"That's what I worked on all summer long," Nikolishin said. "I tell myself I've got to shoot more and work on my shot. I just concentrate on doing more stuff with my shooting, trying to change my mind from passing to shooting. Some drills, but more mental stuff.
"If I have a 50-50 opportunity to shoot or pass the puck, I'm definitely going to shoot right now. Years ago, I would pass it most of the time, but now I try to put more shots on the net. It's more dangerous and you can always get a rebound."
Thus far, Nikolishin, 28, has been a man of his word. A few weeks ago he appeared to make a breakthrough, as twice he held the puck on a two-on-one, firing at New York Rangers rookie goalie Dan Blackburn both times. The seeds of change began last season, when Nikolishin produced 145 shots on goal in 81 games (and 13 goals), up from a mere 98 shots in 1999-2000. While he lacks the potent scoring ability of Jaromir Jagr and Peter Bondra, Nikolishin is learning to think more like a scoring threat, an important step in his evolution.

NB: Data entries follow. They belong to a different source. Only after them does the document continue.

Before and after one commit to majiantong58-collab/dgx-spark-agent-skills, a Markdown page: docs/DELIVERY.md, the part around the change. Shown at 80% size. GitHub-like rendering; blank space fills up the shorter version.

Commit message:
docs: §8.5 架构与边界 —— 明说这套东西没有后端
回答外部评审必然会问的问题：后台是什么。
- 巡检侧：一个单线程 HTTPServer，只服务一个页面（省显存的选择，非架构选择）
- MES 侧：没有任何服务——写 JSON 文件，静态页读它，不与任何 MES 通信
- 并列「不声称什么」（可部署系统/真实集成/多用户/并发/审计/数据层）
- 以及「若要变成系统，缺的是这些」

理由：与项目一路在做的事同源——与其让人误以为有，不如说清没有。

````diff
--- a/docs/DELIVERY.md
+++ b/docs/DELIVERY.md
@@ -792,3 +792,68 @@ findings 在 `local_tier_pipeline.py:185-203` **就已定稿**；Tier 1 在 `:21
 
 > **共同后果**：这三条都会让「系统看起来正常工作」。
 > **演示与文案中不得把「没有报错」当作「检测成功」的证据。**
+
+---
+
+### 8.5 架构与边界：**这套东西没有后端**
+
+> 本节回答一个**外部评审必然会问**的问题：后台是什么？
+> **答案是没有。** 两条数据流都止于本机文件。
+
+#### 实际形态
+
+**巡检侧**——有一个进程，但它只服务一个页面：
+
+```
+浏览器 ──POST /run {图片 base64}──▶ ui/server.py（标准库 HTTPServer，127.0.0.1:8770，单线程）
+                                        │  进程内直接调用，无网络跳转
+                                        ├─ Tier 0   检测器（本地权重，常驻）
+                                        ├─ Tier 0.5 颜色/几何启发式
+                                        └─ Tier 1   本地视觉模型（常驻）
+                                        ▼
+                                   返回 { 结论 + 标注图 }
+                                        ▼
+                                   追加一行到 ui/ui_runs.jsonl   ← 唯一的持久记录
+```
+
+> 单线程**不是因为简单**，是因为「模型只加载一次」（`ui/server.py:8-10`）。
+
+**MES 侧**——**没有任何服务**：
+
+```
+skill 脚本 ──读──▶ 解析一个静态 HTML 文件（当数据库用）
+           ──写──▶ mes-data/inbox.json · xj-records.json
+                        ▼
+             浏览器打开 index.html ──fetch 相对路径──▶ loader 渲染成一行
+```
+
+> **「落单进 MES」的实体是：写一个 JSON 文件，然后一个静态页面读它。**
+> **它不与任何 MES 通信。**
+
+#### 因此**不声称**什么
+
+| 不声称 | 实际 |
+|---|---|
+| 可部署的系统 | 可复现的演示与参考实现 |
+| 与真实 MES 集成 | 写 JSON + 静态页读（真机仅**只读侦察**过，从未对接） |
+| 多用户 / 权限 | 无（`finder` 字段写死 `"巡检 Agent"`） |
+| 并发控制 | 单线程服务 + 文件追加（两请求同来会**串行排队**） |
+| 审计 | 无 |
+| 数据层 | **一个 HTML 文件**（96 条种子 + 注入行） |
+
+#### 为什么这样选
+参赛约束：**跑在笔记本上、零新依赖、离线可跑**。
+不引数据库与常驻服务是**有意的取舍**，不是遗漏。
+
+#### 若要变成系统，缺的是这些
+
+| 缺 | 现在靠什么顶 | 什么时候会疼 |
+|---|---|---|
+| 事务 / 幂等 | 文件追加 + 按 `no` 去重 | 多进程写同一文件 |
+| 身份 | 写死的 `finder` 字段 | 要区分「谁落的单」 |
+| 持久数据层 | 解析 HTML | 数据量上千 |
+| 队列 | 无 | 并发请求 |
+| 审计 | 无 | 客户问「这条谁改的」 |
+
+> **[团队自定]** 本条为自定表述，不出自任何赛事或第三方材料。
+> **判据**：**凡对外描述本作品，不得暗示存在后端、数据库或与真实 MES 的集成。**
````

"Oh, yeah, I think I can score more goals," Nikolishin said. "Peter always tells me to shoot, and if you shoot you will score. Look at guys like Peter and Jags, they average like three or four shots a game. That's the point; if you're going to shoot more you're going to score more."
The July acquisition of Jagr, winner of the last four scoring titles, gives each of the Capitals' two offense-minded lines a top weapon (Jagr and Bondra have scored more goals than any NHL players since the start of the 1993-94 season). Nikolishin has spent most of the last two seasons centering Bondra but has clicked lately with Trevor Linden and Dainius Zubrus, and is tied for the team lead with a plus-4 defensive rating.
Teams can no longer focus their defensive energies primarily on that line, with Adam Oates and Jagr teaming on another line. Thus, the opportunities for Nikolishin to create offense should be greater than ever. However, as is true of any center in Coach Ron Wilson's system, the priority is to aid the defensemen in the offensive zone while the wingers attack the corners and the net.
"We've asked him to shoot the puck more, but he also has defensive responsibilities," Wilson said. "With the way we play, it's important he moves the puck and gets it up the ice with speed, so we can play up-tempo. And he will continue to utilize one of his strengths, which is to play defensively. What his numbers are is totally up to Niko and him moving the puck around."
Nikolishin posted 38 points last season, his highest total in five seasons
with Washington and the most since 1995-96, his first full NHL season.
The Capitals acquired Nikolishin for defenseman Curtis Leschyshyn in November
1996 and he finally notched a double-digit season goal total with the team
in 1999-2000. While management realizes Nikolishin's worth is primarily
in his upper-body strength and ability to check the many huge centers in
the Eastern Conference, squeezing a bit more offense out of him would be
a pleasant bonus. Nikolishin knows it could happen. One shot at a time.